An animated look at when Courtney Frerichs, now the American record holder in the steeplechase, broke 60 seconds for the 400 meters – a major goal for her.
The runner who writes or the writer who runs will sometimes have to acknowledge a seemingly tragic paradox when it comes to documenting the sport.
How our very own blog boy Stephen Kersh won and lost the 2018 Copper Mountain 49.5K. So now Strava owes him $1,500 as a result.
Tyler Mueller’s alternative rise to professional running from his time at Lehigh through his multiple retirements, injuries and now a leader on Tinman Elite
Chris Chavez is joined by Nicole Bush, Pat Price and Kevin Liao to discuss day 3 of the US Championships to recap Shelby Houlihan and Matt Centrowitz’s win.
Day Two of the USATF Outdoor Championships was contested in the rain.
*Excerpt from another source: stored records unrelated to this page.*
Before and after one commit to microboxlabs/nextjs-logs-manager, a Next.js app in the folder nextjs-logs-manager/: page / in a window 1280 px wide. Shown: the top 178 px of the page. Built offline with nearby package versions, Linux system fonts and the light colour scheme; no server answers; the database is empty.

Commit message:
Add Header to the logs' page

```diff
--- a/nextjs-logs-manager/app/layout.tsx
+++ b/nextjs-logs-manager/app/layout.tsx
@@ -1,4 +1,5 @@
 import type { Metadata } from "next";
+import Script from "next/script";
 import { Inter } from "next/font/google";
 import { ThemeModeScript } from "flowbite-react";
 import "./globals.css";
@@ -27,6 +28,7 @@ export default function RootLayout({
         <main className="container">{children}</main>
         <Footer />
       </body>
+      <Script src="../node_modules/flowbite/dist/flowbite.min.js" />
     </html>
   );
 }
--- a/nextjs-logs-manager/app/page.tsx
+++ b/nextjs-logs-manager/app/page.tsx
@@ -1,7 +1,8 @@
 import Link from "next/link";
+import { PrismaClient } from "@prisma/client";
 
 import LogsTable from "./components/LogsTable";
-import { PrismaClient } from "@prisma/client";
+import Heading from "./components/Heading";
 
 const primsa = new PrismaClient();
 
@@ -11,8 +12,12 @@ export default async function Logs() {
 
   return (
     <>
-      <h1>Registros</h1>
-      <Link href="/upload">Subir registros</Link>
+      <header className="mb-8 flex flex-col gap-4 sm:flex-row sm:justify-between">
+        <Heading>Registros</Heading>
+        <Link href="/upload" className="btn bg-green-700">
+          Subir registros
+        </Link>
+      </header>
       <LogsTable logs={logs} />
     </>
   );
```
Finals included the men’s and women’s 100 meters ft. Noah Lyles.
Today has been full of mistakes. My first day on a press trip, and I’ve completely, totally, utterly dropped the ball.
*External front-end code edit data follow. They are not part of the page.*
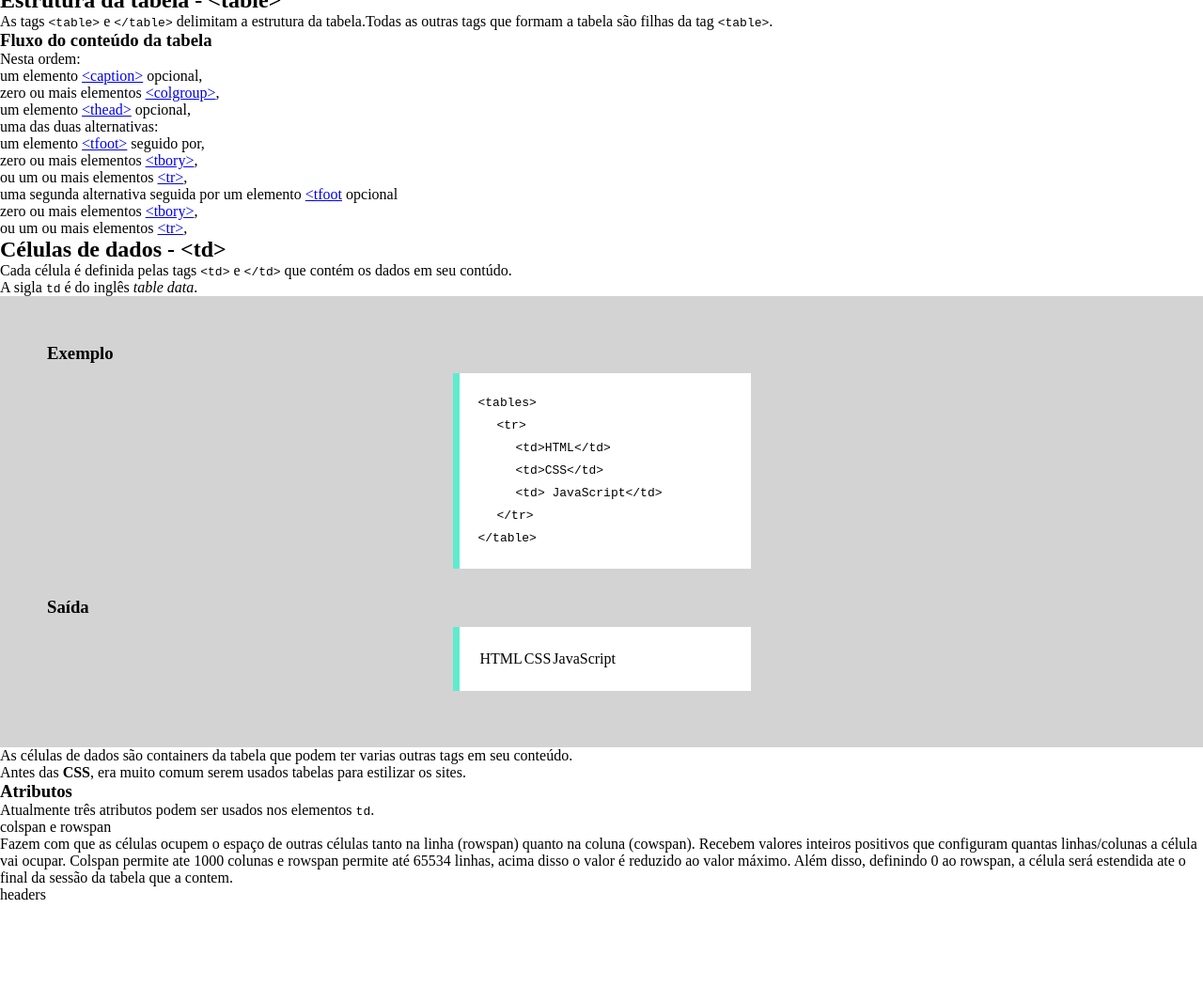
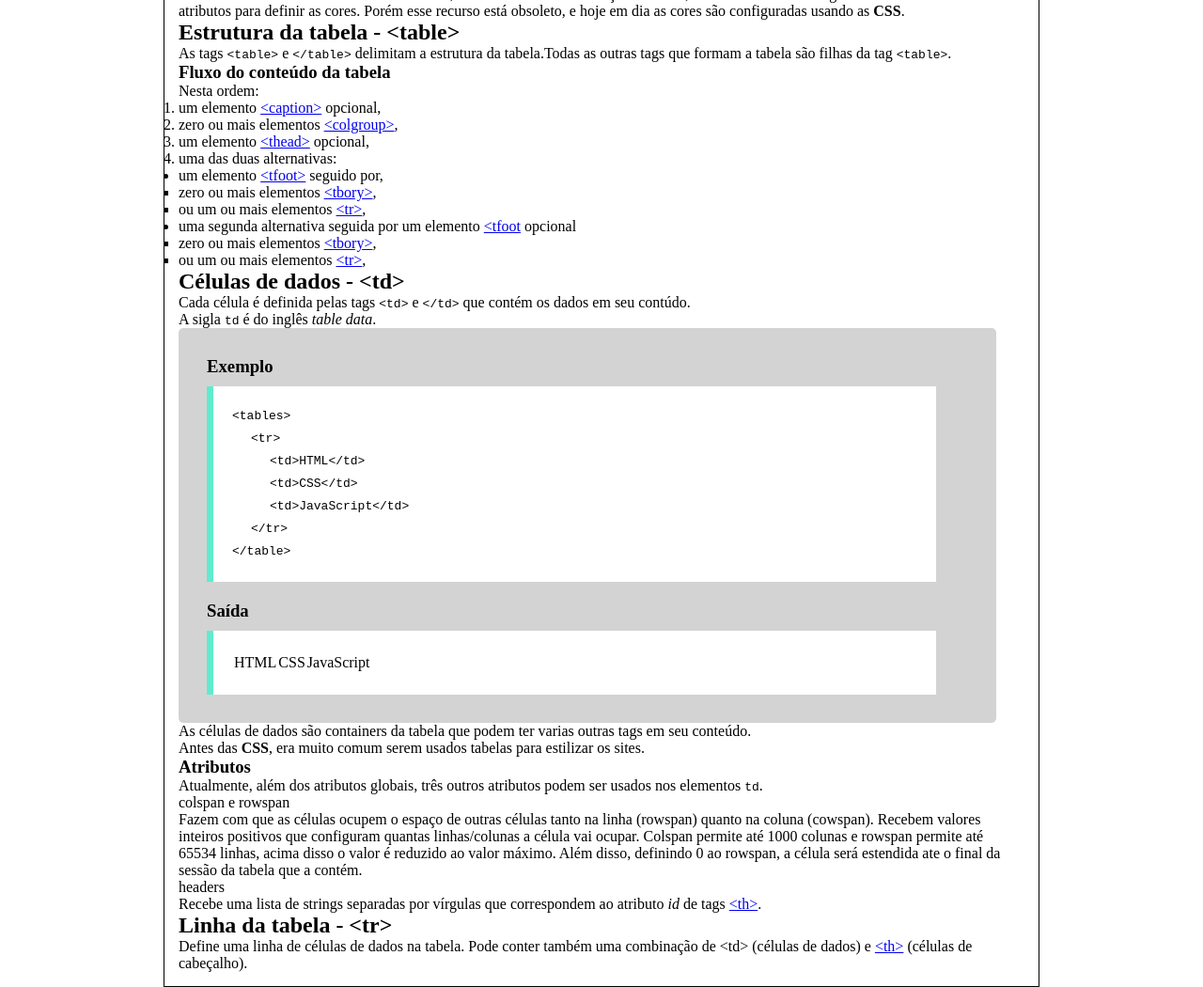
Before and after one commit to hueeGnomo/HTML-CSS, a plain HTML site: page tabelas.html in a window 1280 px wide. Shown: the part 272-1322 px from the top of the page at 94% size. Before the commit the page ends 1233 px from the top, so only its background shows below. Drawn offline with Linux system fonts and the light colour scheme.

Commit message:
Mais algumas adições de conteúdo ao arquivo tabelas.html feitas pelo PC rsrs

```diff
--- a/tabelas.html
+++ b/tabelas.html
@@ -10,6 +10,13 @@
                 padding: 0;
             }
 
+            .main {
+                width: 900px;
+                border: 1px solid black;
+                margin: 0 auto;
+                padding: 15px;
+            }
+
             .ul_disc {
                 list-style-type: disc;
             }
@@ -20,17 +27,27 @@
 
             .exemplo {
                 background-color: lightgrey;
-                padding: 50px;
+
+                border-radius: 5px;
+                padding: 30px;
+                width: 90%;
+            }
+
+            .exemplo-titulo {
+                margin-bottom: 10px;
             }
 
             .exemplo-codigo, .exemplo-saida {
                 background-color: white;
-                width: 270px;
+                width: 90%;
                 border-left: 7px solid #5FEBCE;
                 line-height: 1.5em;
 
                 padding: 20px;
-                margin: 10px auto;
+            }
+
+            .exemplo-codigo {
+                margin-bottom: 20px;
             }
 
             .p_incode > span {
@@ -40,6 +57,7 @@
         </style>
     </head>
     <body>
+        <div class="main">
             <h1 class="titulo_principal">Tabelas</h1>
 
             <p>Existe um conjunto de tags no <strong>HTML</strong> que permitem estruturar dados em duas dimensões no formato de uma tabela, na qual as informações ficam contidas em células no formato linhas e colunas.</p>
@@ -102,14 +120,14 @@
                                     <span style="margin-left: 20px;">&lt;tr&gt;</span>
                                         <span style="margin-left: 40px;">&lt;td&gt;HTML&lt;/td&gt;</span>
                                         <span style="margin-left: 40px;">&lt;td&gt;CSS&lt;/td&gt;</span>
-                                    <span style="margin-left: 40px;">&lt;td&gt; JavaScript&lt;/td&gt;</span>
+                                        <span style="margin-left: 40px;">&lt;td&gt;JavaScript&lt;/td&gt;</span>
                                     <span style="margin-left: 20px;">&lt;/tr&gt;</span>
                                 <span>&lt;/table&gt;</span>
                             </p>
                         </code>
                     </div>
 
-                <h3 class="exemplo-titulo" style="margin-top: 30px;">Saída</h3>
+                    <h3 class="exemplo-titulo">Saída</h3>
                     <div class="exemplo-saida">
                         <table>
                             <tr>
@@ -125,23 +143,28 @@
 
                 <h3>Atributos</h3>
 
-            <p>Atualmente três atributos podem ser usados nos elementos <code class="code_inline">td</code>.</p>
+                <p>Atualmente, além dos atributos globais, três outros atributos podem ser usados nos elementos <code class="code_inline">td</code>.</p>
 
                 <dl class="atributos">
                     <dt><span class="atributos-termo">colspan</span> e <span class="atributos-termo">rowspan</span></dt>
                     <dd class="atributos-descricao">
-                    Fazem com que as células ocupem o espaço de outras células tanto na linha (rowspan) quanto na coluna (cowspan). Recebem valores inteiros positivos que configuram quantas linhas/colunas a célula vai ocupar. Colspan permite ate 1000 colunas e rowspan permite até 65534 linhas, acima disso o valor é reduzido ao valor máximo. Além disso, definindo 0 ao rowspan, a célula será estendida ate o final da sessão da tabela que a contem.
+                        Fazem com que as células ocupem o espaço de outras células tanto na linha (rowspan) quanto na coluna (cowspan). Recebem valores inteiros positivos que configuram quantas linhas/colunas a célula vai ocupar. Colspan permite até 1000 colunas e rowspan permite até 65534 linhas, acima disso o valor é reduzido ao valor máximo. Além disso, definindo 0 ao rowspan, a célula será estendida ate o final da sessão da tabela que a contém.
                     </dd>
 
                     <dt><span class="atributos-termo">headers</span></dt>
+                    <dd class="atributos-descricao">Recebe uma lista de strings separadas por vírgulas que correspondem ao atributo <i><span class="code_inline green">id</span></i> de tags <span class="code_inline"><a href="#th">&lt;th&gt;</a></span>.</dd>
                 </dl>
             </div>
 
-
+            <div class="paragrafo_tr">
+                <h2 id="tr" class="titulo">Linha da tabela - &lt;tr&gt;</h2>
+                <p>Define uma linha de células de dados na tabela. Pode conter também uma combinação de <span class="code_inline">&lt;td&gt;</span> (células de dados) e <span class="code_inline"><a href="#th">&lt;th&gt;</a> (células de cabeçalho)</span>.</p>
+            </div>
 
             <!--
             O elemento HTML <thead> define um conjunto de linhas definindo o cabeçalho das colunas da tabela.
             -->
+        </div>
     </body>
 </html>
 
```
Lines whose indentation alone changed are shown as unchanged.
I’m currently on-assignment covering the Western States Endurance Run. I cannot emphasize enough the poor job I’ve done.
Today was a day where the elite athletes were all meandering around the Village at Squaw Valley – totally accessible to media, and I failed to gather one goddamn interview. It would have been great to have sat down for a few minutes with Courtney Dauwalter (complete badass, overall winner of the 2017 Moab 240-MILER-WTF[!]), or Jim Walmsley (0-2 at Western States, but we all want him to finish this year). But I didn’t. I failed to gather one soundbite, one photo.
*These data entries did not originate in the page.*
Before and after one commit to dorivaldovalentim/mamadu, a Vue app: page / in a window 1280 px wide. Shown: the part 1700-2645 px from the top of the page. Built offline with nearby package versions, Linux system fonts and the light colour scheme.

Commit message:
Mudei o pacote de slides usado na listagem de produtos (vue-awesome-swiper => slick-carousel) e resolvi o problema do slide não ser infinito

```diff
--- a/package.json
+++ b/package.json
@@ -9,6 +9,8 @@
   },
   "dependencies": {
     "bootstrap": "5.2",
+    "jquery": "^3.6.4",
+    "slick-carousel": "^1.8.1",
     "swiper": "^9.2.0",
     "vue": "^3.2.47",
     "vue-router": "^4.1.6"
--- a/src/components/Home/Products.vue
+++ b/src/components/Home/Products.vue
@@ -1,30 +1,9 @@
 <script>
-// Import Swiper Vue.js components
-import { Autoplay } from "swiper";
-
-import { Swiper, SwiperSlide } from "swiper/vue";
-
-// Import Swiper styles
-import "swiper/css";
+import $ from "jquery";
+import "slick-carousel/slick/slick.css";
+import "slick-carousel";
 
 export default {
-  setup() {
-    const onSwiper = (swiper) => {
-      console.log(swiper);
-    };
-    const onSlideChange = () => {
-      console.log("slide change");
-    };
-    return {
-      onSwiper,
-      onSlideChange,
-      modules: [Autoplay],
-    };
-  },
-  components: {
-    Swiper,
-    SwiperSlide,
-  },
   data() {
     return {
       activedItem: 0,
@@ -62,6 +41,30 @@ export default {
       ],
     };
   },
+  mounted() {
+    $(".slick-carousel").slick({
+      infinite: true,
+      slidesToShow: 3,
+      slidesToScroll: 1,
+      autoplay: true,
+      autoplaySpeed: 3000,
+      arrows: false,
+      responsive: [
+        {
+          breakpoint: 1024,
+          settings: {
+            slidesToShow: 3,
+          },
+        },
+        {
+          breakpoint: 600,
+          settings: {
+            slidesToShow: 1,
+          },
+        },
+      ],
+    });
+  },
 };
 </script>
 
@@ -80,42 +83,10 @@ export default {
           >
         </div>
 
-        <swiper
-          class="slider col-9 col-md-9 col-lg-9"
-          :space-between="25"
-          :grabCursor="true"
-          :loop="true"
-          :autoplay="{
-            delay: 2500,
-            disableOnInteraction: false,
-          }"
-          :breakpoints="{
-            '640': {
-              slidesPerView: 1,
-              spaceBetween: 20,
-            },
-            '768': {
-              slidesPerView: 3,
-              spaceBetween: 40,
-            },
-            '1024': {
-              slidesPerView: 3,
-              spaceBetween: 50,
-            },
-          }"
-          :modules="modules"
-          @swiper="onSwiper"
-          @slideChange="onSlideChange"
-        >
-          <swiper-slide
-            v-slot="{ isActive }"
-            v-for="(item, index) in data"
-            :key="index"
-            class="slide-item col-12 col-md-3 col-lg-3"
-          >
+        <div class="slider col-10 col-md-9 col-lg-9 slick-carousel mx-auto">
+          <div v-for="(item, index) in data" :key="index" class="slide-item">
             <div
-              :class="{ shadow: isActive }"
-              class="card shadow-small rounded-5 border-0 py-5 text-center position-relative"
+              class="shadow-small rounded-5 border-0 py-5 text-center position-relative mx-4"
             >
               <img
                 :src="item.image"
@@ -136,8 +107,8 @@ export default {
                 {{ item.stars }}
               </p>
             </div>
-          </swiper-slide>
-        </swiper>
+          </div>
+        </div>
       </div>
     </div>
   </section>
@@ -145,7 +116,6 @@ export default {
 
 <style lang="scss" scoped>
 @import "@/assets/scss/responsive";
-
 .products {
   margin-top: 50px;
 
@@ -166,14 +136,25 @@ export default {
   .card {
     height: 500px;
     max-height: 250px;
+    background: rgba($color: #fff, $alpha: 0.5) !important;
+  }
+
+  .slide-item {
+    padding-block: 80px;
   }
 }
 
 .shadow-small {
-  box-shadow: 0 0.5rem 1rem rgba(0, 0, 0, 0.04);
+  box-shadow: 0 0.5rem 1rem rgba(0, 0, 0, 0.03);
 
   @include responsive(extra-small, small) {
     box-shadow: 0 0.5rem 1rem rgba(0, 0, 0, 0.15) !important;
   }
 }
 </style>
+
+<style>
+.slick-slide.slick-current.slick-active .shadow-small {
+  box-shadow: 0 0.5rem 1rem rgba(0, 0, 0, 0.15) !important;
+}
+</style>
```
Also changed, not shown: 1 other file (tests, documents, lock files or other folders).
Instead, I went for a run along the Truckee River. It was beautiful, but I should have been contacting athletes for interviews.
Then, I ate a robust bowl of oatmeal on the back porch of the cabin I was staying at. The cabin is about a mile from the Village at Squaw Valley. I should have been heading over to the Village to find the athletes I had contacted a few hours earlier.
After my oatmeal, I sat around the cabin. Did some small talk. Nothing productive. It was during this time of nothingness where my appetite began to build. I should have sucked it up and gone to the Village to find some athletes, but, as I’m sure you can now tell, I didn’t. I drove 15 miles to Tahoe City (past Squaw Valley) to find a salad and an iced coffee. Cognitive dissonance. It’s beautiful.
Once 2:00 PM rolled around, I now thought it was the right time to go find some athletes. The sun was in full force, and obviously these athletes would be walking around the ski area, soaking up the sun the day before they race 100 miles through the California mountains and canyons.
I didn’t find a single athlete. I did find a delicious chocolate chip cookie, though.
Truth be told, my day wasn’t a total failure. I tagged along with my girlfriend to the Salomon crew house so she could see Lucy Bartholomew before she raced. While they went over her race plan, I waited in the den and watched as a French man and a Swedish man worked in tandem to prepare for tomorrow’s race.
The Swede, Johan Steene, will be lining up at 5:00 AM tomorrow morning to take on the burden of Western States. Hearing him talk about eating baby food at mile 65 was the closest thing I came to any sort of professional journalism today. As it turns out, nutrition – second only to having legs – is the most important part of completing Western States.
“I bought these today,” Johan said about the baby food. “It seems like it will be good.”
Apparently Johan hadn’t ever experimented with the baby food before planning to use it during one of the premier ultramarathons in the world. Seems fairly non-traditional for a Swede to do something without proper calculations, but Johan, my new favorite runner, seemed sure of himself.
And so, that’s all I have to report from the day before Western States: as long as you’re confident, you should be fine.
Day One of the USATF Outdoor Championships was contested in the rain. Finals included the men’s and women’s 10,000 meters.
Stephanie and Ben Bruce chat about their experiences at the 2018 USATF Outdoor Championships and the work it took to get there.
Chris Chavez and Kevin Liao break down all of the action and top performances to expect at the 2018 U.S. Outdoor Track and Field Championships in Des Moines